▶ TASK ITEM
Nothing but an exact copy of the records below counts as the answer.

Structured diff data
-*-*-
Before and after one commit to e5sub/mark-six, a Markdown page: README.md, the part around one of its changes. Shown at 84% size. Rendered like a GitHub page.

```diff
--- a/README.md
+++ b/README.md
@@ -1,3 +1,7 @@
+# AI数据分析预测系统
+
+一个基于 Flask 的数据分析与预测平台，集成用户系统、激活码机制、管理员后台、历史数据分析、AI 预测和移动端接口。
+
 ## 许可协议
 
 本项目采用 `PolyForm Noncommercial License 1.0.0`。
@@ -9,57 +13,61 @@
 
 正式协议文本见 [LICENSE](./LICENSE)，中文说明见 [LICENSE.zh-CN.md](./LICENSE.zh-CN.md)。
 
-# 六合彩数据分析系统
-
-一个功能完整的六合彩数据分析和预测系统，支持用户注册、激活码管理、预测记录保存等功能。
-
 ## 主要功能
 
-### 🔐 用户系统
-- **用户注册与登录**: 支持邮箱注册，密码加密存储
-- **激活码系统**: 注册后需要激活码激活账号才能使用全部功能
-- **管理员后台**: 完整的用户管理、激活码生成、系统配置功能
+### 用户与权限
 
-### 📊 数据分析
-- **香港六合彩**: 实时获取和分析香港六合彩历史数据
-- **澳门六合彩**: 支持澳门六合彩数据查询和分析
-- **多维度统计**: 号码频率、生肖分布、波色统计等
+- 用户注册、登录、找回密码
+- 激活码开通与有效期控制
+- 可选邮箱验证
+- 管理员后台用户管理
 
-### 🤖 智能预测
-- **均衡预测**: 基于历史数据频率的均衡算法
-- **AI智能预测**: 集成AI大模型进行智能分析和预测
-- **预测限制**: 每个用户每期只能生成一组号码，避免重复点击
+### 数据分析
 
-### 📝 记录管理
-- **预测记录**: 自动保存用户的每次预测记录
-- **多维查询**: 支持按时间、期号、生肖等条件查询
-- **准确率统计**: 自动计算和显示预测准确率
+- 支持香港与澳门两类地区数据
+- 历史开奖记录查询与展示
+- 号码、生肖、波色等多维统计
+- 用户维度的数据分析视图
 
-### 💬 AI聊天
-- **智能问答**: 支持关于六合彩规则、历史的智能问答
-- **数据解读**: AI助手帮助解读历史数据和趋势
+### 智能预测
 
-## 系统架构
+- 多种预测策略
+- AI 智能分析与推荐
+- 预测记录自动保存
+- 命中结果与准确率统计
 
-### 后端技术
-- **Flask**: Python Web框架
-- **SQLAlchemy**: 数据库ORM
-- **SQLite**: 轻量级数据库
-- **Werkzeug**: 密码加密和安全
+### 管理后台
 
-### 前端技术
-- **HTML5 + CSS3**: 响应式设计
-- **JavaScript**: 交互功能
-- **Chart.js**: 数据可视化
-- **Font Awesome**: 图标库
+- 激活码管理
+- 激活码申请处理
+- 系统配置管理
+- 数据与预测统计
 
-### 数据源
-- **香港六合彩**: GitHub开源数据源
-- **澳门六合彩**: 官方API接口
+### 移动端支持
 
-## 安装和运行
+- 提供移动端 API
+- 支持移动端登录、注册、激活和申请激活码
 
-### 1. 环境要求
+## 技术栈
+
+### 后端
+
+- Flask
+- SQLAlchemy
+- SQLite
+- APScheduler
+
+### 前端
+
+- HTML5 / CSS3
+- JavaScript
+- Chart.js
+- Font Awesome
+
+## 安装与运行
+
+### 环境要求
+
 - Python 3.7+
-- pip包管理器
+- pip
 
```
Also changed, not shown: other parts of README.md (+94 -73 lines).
-*-*-
▶ OUTPUT FOR THIS TASK
Before and after one commit to e5sub/mark-six, a Markdown page: README.md, the part around one of its changes. Shown at 84% size. Rendered like a GitHub page.

```diff
--- a/README.md
+++ b/README.md
@@ -1,3 +1,7 @@
+# AI数据分析预测系统
+
+一个基于 Flask 的数据分析与预测平台，集成用户系统、激活码机制、管理员后台、历史数据分析、AI 预测和移动端接口。
+
 ## 许可协议
 
 本项目采用 `PolyForm Noncommercial License 1.0.0`。
@@ -9,57 +13,61 @@
 
 正式协议文本见 [LICENSE](./LICENSE)，中文说明见 [LICENSE.zh-CN.md](./LICENSE.zh-CN.md)。
 
-# 六合彩数据分析系统
-
-一个功能完整的六合彩数据分析和预测系统，支持用户注册、激活码管理、预测记录保存等功能。
-
 ## 主要功能
 
-### 🔐 用户系统
-- **用户注册与登录**: 支持邮箱注册，密码加密存储
-- **激活码系统**: 注册后需要激活码激活账号才能使用全部功能
-- **管理员后台**: 完整的用户管理、激活码生成、系统配置功能
+### 用户与权限
 
-### 📊 数据分析
-- **香港六合彩**: 实时获取和分析香港六合彩历史数据
-- **澳门六合彩**: 支持澳门六合彩数据查询和分析
-- **多维度统计**: 号码频率、生肖分布、波色统计等
+- 用户注册、登录、找回密码
+- 激活码开通与有效期控制
+- 可选邮箱验证
+- 管理员后台用户管理
 
-### 🤖 智能预测
-- **均衡预测**: 基于历史数据频率的均衡算法
-- **AI智能预测**: 集成AI大模型进行智能分析和预测
-- **预测限制**: 每个用户每期只能生成一组号码，避免重复点击
+### 数据分析
 
-### 📝 记录管理
-- **预测记录**: 自动保存用户的每次预测记录
-- **多维查询**: 支持按时间、期号、生肖等条件查询
-- **准确率统计**: 自动计算和显示预测准确率
+- 支持香港与澳门两类地区数据
+- 历史开奖记录查询与展示
+- 号码、生肖、波色等多维统计
+- 用户维度的数据分析视图
 
-### 💬 AI聊天
-- **智能问答**: 支持关于六合彩规则、历史的智能问答
-- **数据解读**: AI助手帮助解读历史数据和趋势
+### 智能预测
 
-## 系统架构
+- 多种预测策略
+- AI 智能分析与推荐
+- 预测记录自动保存
+- 命中结果与准确率统计
 
-### 后端技术
-- **Flask**: Python Web框架
-- **SQLAlchemy**: 数据库ORM
-- **SQLite**: 轻量级数据库
-- **Werkzeug**: 密码加密和安全
+### 管理后台
 
-### 前端技术
-- **HTML5 + CSS3**: 响应式设计
-- **JavaScript**: 交互功能
-- **Chart.js**: 数据可视化
-- **Font Awesome**: 图标库
+- 激活码管理
+- 激活码申请处理
+- 系统配置管理
+- 数据与预测统计
 
-### 数据源
-- **香港六合彩**: GitHub开源数据源
-- **澳门六合彩**: 官方API接口
+### 移动端支持
 
-## 安装和运行
+- 提供移动端 API
+- 支持移动端登录、注册、激活和申请激活码
 
-### 1. 环境要求
+## 技术栈
+
+### 后端
+
+- Flask
+- SQLAlchemy
+- SQLite
+- APScheduler
+
+### 前端
+
+- HTML5 / CSS3
+- JavaScript
+- Chart.js
+- Font Awesome
+
+## 安装与运行
+
+### 环境要求
+
 - Python 3.7+
-- pip包管理器
+- pip
 
```
Also changed, not shown: other parts of README.md (+94 -73 lines).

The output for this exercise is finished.